[Data shown Boundary: Start]

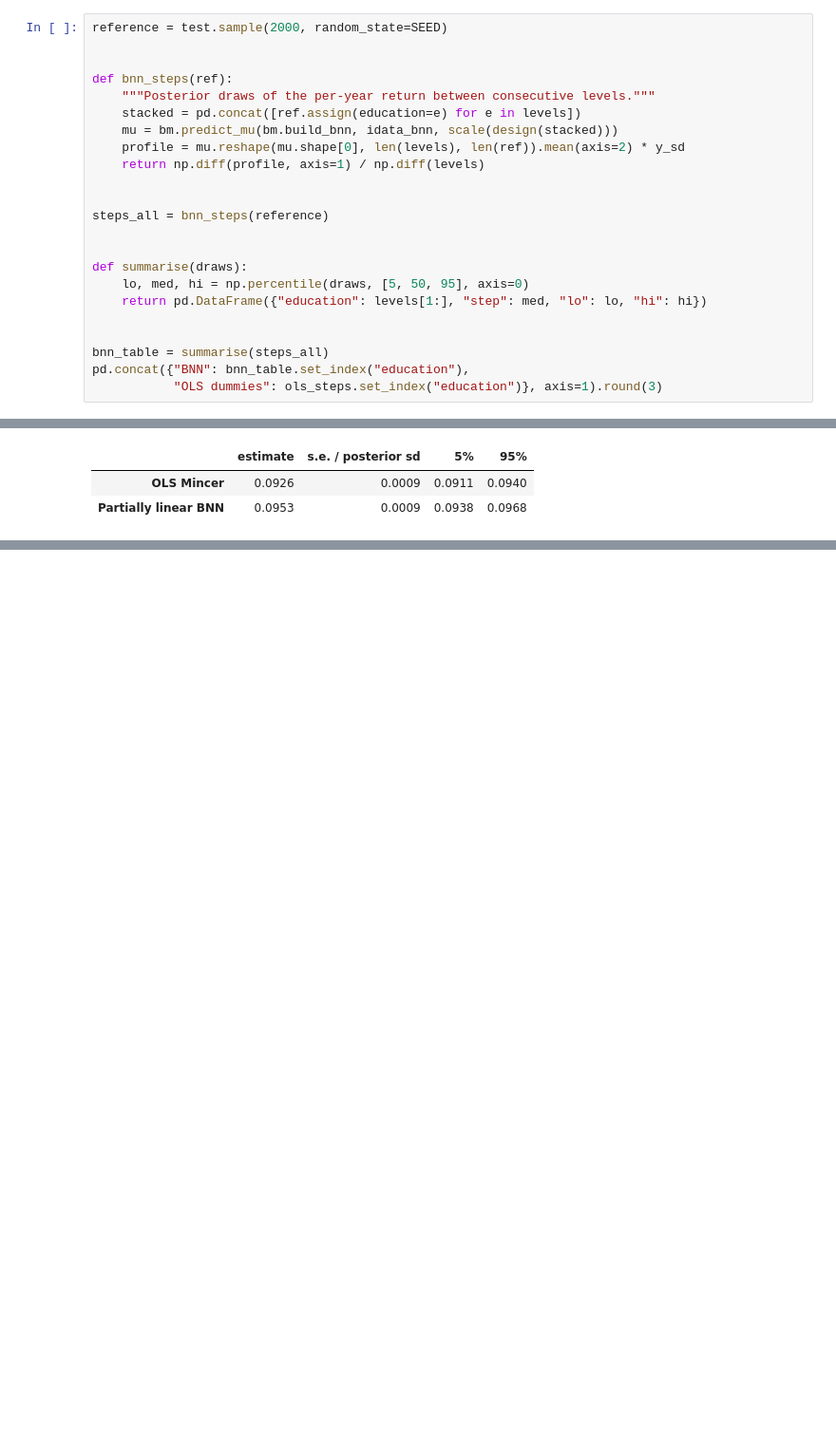
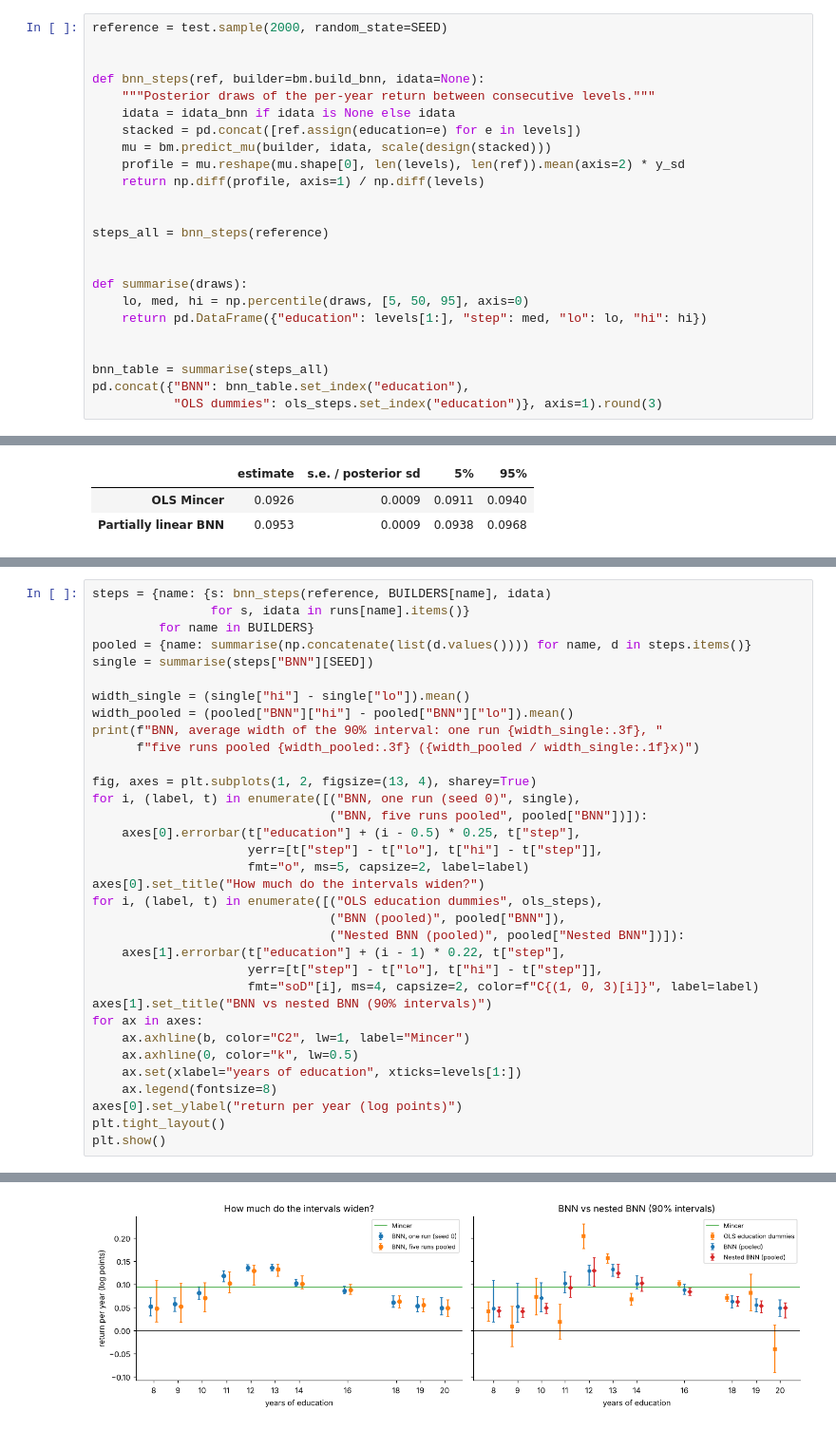
Before and after one commit to davide-ario/BNN, a Jupyter notebook: BNN_returns_to_education.ipynb, the cells around one changed output, grey strips where cells are left out. Shown at 95% size. Saved outputs shown, nothing was run; the diff lists cells and outputs as text; blank space fills up the shorter version.

Commit message:
Add nested BNN and multi-seed robustness check to returns-to-schooling example

```diff
--- a/BNN_returns_to_education.ipynb
+++ b/BNN_returns_to_education.ipynb
@@ -245,10 +245,11 @@ gain from one more year.
 reference = test.sample(2000, random_state=SEED)
 
 
-def bnn_steps(ref):
+def bnn_steps(ref, builder=bm.build_bnn, idata=None):
     """Posterior draws of the per-year return between consecutive levels."""
+    idata = idata_bnn if idata is None else idata
     stacked = pd.concat([ref.assign(education=e) for e in levels])
-    mu = bm.predict_mu(bm.build_bnn, idata_bnn, scale(design(stacked)))
+    mu = bm.predict_mu(builder, idata, scale(design(stacked)))
     profile = mu.reshape(mu.shape[0], len(levels), len(ref)).mean(axis=2) * y_sd
     return np.diff(profile, axis=1) / np.diff(levels)
 
@@ -384,0 +461,35 @@ pd.DataFrame({
+# %%
+steps = {name: {s: bnn_steps(reference, BUILDERS[name], idata)
+                for s, idata in runs[name].items()}
+         for name in BUILDERS}
+pooled = {name: summarise(np.concatenate(list(d.values()))) for name, d in steps.items()}
+single = summarise(steps["BNN"][SEED])
+
+width_single = (single["hi"] - single["lo"]).mean()
+width_pooled = (pooled["BNN"]["hi"] - pooled["BNN"]["lo"]).mean()
+print(f"BNN, average width of the 90% interval: one run {width_single:.3f}, "
+      f"five runs pooled {width_pooled:.3f} ({width_pooled / width_single:.1f}x)")
+
+fig, axes = plt.subplots(1, 2, figsize=(13, 4), sharey=True)
+for i, (label, t) in enumerate([("BNN, one run (seed 0)", single),
+                                ("BNN, five runs pooled", pooled["BNN"])]):
+    axes[0].errorbar(t["education"] + (i - 0.5) * 0.25, t["step"],
+                     yerr=[t["step"] - t["lo"], t["hi"] - t["step"]],
+                     fmt="o", ms=5, capsize=2, label=label)
+axes[0].set_title("How much do the intervals widen?")
+for i, (label, t) in enumerate([("OLS education dummies", ols_steps),
+                                ("BNN (pooled)", pooled["BNN"]),
+                                ("Nested BNN (pooled)", pooled["Nested BNN"])]):
+    axes[1].errorbar(t["education"] + (i - 1) * 0.22, t["step"],
+                     yerr=[t["step"] - t["lo"], t["hi"] - t["step"]],
+                     fmt="soD"[i], ms=4, capsize=2, color=f"C{(1, 0, 3)[i]}", label=label)
+axes[1].set_title("BNN vs nested BNN (90% intervals)")
+for ax in axes:
+    ax.axhline(b, color="C2", lw=1, label="Mincer")
+    ax.axhline(0, color="k", lw=0.5)
+    ax.set(xlabel="years of education", xticks=levels[1:])
+    ax.legend(fontsize=8)
+axes[0].set_ylabel("return per year (log points)")
+plt.tight_layout()
+plt.show()
+# %% [output]
@@ -384,0 +497 @@ pd.DataFrame({
+[figure, added]
```
Also changed, not shown: parts of 9 cells of this notebook, 1 other file.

[Data shown Boundary: End]

#### What is being asked
When you repeat the lines above, keep them exact and leave out each image they contain.

#### Response to this task
Before and after one commit to davide-ario/BNN, a Jupyter notebook: BNN_returns_to_education.ipynb, the cells around one changed output, grey strips where cells are left out. Shown at 95% size. Saved outputs shown, nothing was run; the diff lists cells and outputs as text; blank space fills up the shorter version.

Commit message:
Add nested BNN and multi-seed robustness check to returns-to-schooling example

```diff
--- a/BNN_returns_to_education.ipynb
+++ b/BNN_returns_to_education.ipynb
@@ -245,10 +245,11 @@ gain from one more year.
 reference = test.sample(2000, random_state=SEED)
 
 
-def bnn_steps(ref):
+def bnn_steps(ref, builder=bm.build_bnn, idata=None):
     """Posterior draws of the per-year return between consecutive levels."""
+    idata = idata_bnn if idata is None else idata
     stacked = pd.concat([ref.assign(education=e) for e in levels])
-    mu = bm.predict_mu(bm.build_bnn, idata_bnn, scale(design(stacked)))
+    mu = bm.predict_mu(builder, idata, scale(design(stacked)))
     profile = mu.reshape(mu.shape[0], len(levels), len(ref)).mean(axis=2) * y_sd
     return np.diff(profile, axis=1) / np.diff(levels)
 
@@ -384,0 +461,35 @@ pd.DataFrame({
+# %%
+steps = {name: {s: bnn_steps(reference, BUILDERS[name], idata)
+                for s, idata in runs[name].items()}
+         for name in BUILDERS}
+pooled = {name: summarise(np.concatenate(list(d.values()))) for name, d in steps.items()}
+single = summarise(steps["BNN"][SEED])
+
+width_single = (single["hi"] - single["lo"]).mean()
+width_pooled = (pooled["BNN"]["hi"] - pooled["BNN"]["lo"]).mean()
+print(f"BNN, average width of the 90% interval: one run {width_single:.3f}, "
+      f"five runs pooled {width_pooled:.3f} ({width_pooled / width_single:.1f}x)")
+
+fig, axes = plt.subplots(1, 2, figsize=(13, 4), sharey=True)
+for i, (label, t) in enumerate([("BNN, one run (seed 0)", single),
+                                ("BNN, five runs pooled", pooled["BNN"])]):
+    axes[0].errorbar(t["education"] + (i - 0.5) * 0.25, t["step"],
+                     yerr=[t["step"] - t["lo"], t["hi"] - t["step"]],
+                     fmt="o", ms=5, capsize=2, label=label)
+axes[0].set_title("How much do the intervals widen?")
+for i, (label, t) in enumerate([("OLS education dummies", ols_steps),
+                                ("BNN (pooled)", pooled["BNN"]),
+                                ("Nested BNN (pooled)", pooled["Nested BNN"])]):
+    axes[1].errorbar(t["education"] + (i - 1) * 0.22, t["step"],
+                     yerr=[t["step"] - t["lo"], t["hi"] - t["step"]],
+                     fmt="soD"[i], ms=4, capsize=2, color=f"C{(1, 0, 3)[i]}", label=label)
+axes[1].set_title("BNN vs nested BNN (90% intervals)")
+for ax in axes:
+    ax.axhline(b, color="C2", lw=1, label="Mincer")
+    ax.axhline(0, color="k", lw=0.5)
+    ax.set(xlabel="years of education", xticks=levels[1:])
+    ax.legend(fontsize=8)
+axes[0].set_ylabel("return per year (log points)")
+plt.tight_layout()
+plt.show()
+# %% [output]
@@ -384,0 +497 @@ pd.DataFrame({
+[figure, added]
```
Also changed, not shown: parts of 9 cells of this notebook, 1 other file.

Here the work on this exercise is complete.